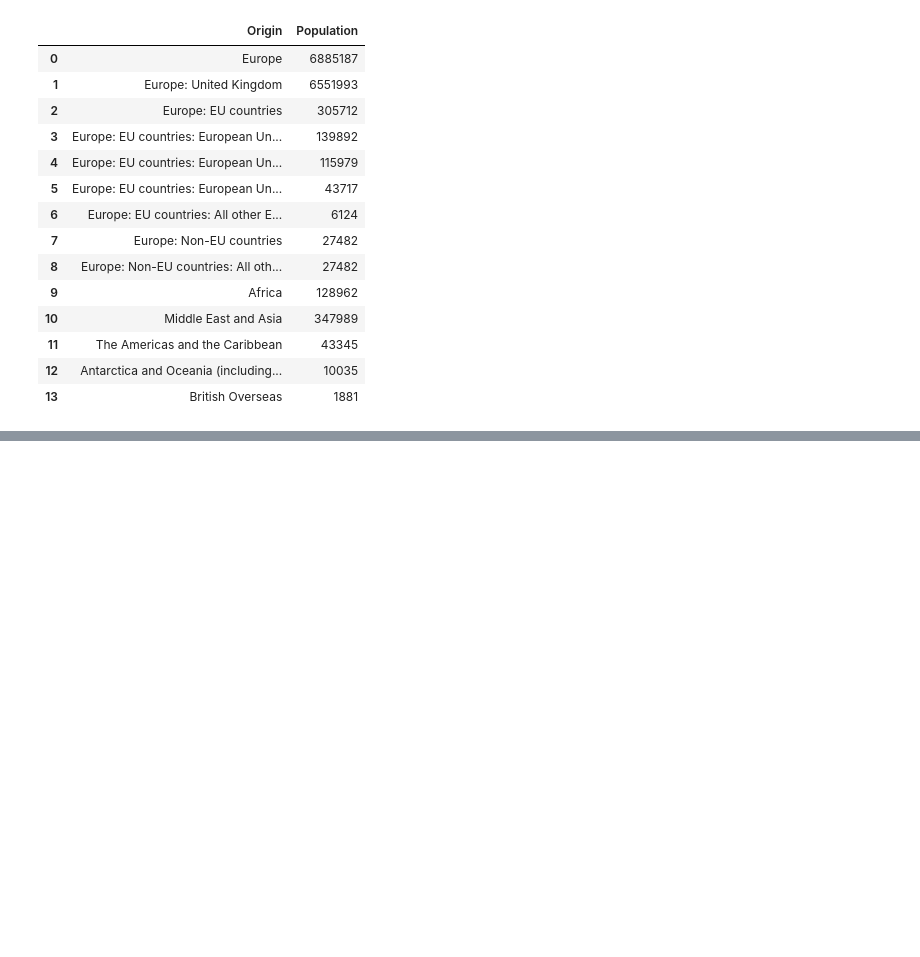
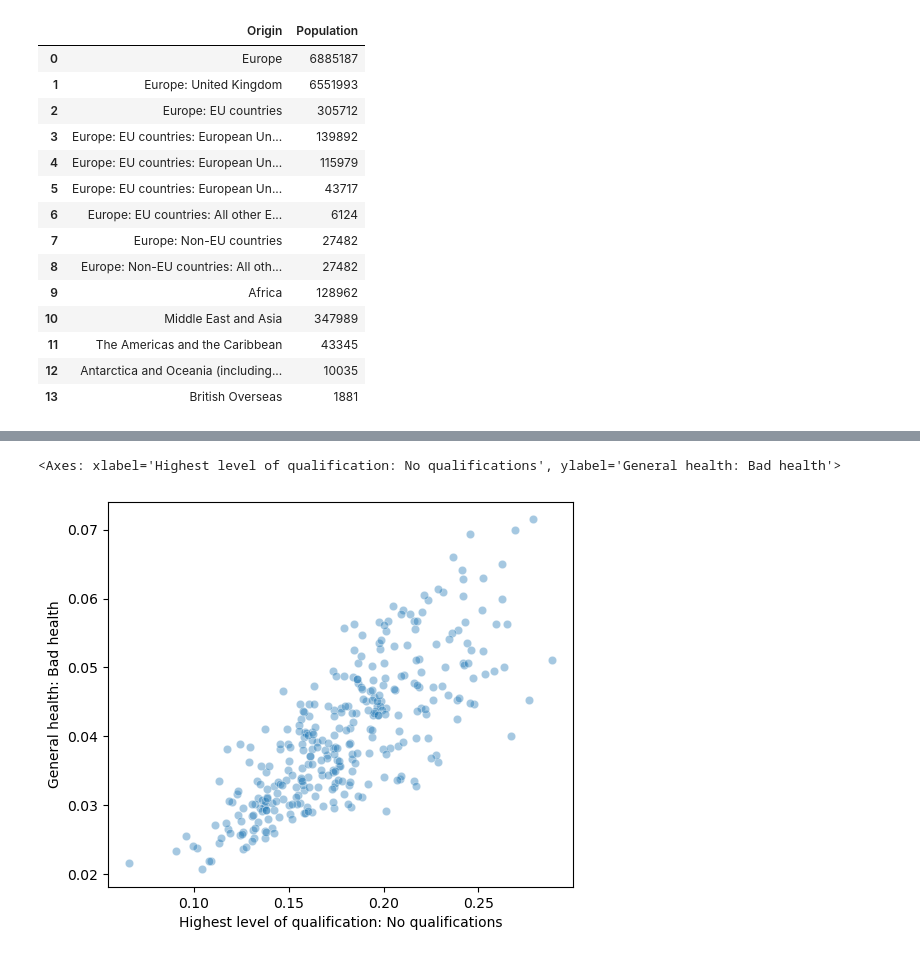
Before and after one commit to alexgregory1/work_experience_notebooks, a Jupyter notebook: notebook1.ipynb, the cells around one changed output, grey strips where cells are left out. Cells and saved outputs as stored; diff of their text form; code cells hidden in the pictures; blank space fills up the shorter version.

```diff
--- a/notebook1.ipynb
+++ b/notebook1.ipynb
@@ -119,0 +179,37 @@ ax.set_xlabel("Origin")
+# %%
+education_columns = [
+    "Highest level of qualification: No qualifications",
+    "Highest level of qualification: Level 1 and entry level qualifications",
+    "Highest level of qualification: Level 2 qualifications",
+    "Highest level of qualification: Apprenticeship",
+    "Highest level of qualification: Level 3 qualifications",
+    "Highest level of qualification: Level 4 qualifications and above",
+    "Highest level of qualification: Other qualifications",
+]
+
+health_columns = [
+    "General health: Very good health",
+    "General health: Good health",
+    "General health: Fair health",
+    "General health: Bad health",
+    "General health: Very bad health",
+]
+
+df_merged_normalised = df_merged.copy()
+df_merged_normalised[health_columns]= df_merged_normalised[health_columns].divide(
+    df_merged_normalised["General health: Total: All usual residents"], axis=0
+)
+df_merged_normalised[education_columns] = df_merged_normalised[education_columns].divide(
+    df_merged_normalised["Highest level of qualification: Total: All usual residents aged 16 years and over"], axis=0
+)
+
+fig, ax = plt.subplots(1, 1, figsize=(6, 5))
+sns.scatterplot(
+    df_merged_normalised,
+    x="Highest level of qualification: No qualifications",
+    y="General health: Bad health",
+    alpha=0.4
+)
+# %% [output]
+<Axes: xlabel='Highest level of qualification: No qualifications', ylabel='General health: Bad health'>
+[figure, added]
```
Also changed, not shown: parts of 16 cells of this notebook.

----------------

## REQUIREMENT:
Copy every entry above exactly as it stands, but leave the pictures out.

## RESULT:
Before and after one commit to alexgregory1/work_experience_notebooks, a Jupyter notebook: notebook1.ipynb, the cells around one changed output, grey strips where cells are left out. Cells and saved outputs as stored; diff of their text form; code cells hidden in the pictures; blank space fills up the shorter version.

```diff
--- a/notebook1.ipynb
+++ b/notebook1.ipynb
@@ -119,0 +179,37 @@ ax.set_xlabel("Origin")
+# %%
+education_columns = [
+    "Highest level of qualification: No qualifications",
+    "Highest level of qualification: Level 1 and entry level qualifications",
+    "Highest level of qualification: Level 2 qualifications",
+    "Highest level of qualification: Apprenticeship",
+    "Highest level of qualification: Level 3 qualifications",
+    "Highest level of qualification: Level 4 qualifications and above",
+    "Highest level of qualification: Other qualifications",
+]
+
+health_columns = [
+    "General health: Very good health",
+    "General health: Good health",
+    "General health: Fair health",
+    "General health: Bad health",
+    "General health: Very bad health",
+]
+
+df_merged_normalised = df_merged.copy()
+df_merged_normalised[health_columns]= df_merged_normalised[health_columns].divide(
+    df_merged_normalised["General health: Total: All usual residents"], axis=0
+)
+df_merged_normalised[education_columns] = df_merged_normalised[education_columns].divide(
+    df_merged_normalised["Highest level of qualification: Total: All usual residents aged 16 years and over"], axis=0
+)
+
+fig, ax = plt.subplots(1, 1, figsize=(6, 5))
+sns.scatterplot(
+    df_merged_normalised,
+    x="Highest level of qualification: No qualifications",
+    y="General health: Bad health",
+    alpha=0.4
+)
+# %% [output]
+<Axes: xlabel='Highest level of qualification: No qualifications', ylabel='General health: Bad health'>
+[figure, added]
```
Also changed, not shown: parts of 16 cells of this notebook.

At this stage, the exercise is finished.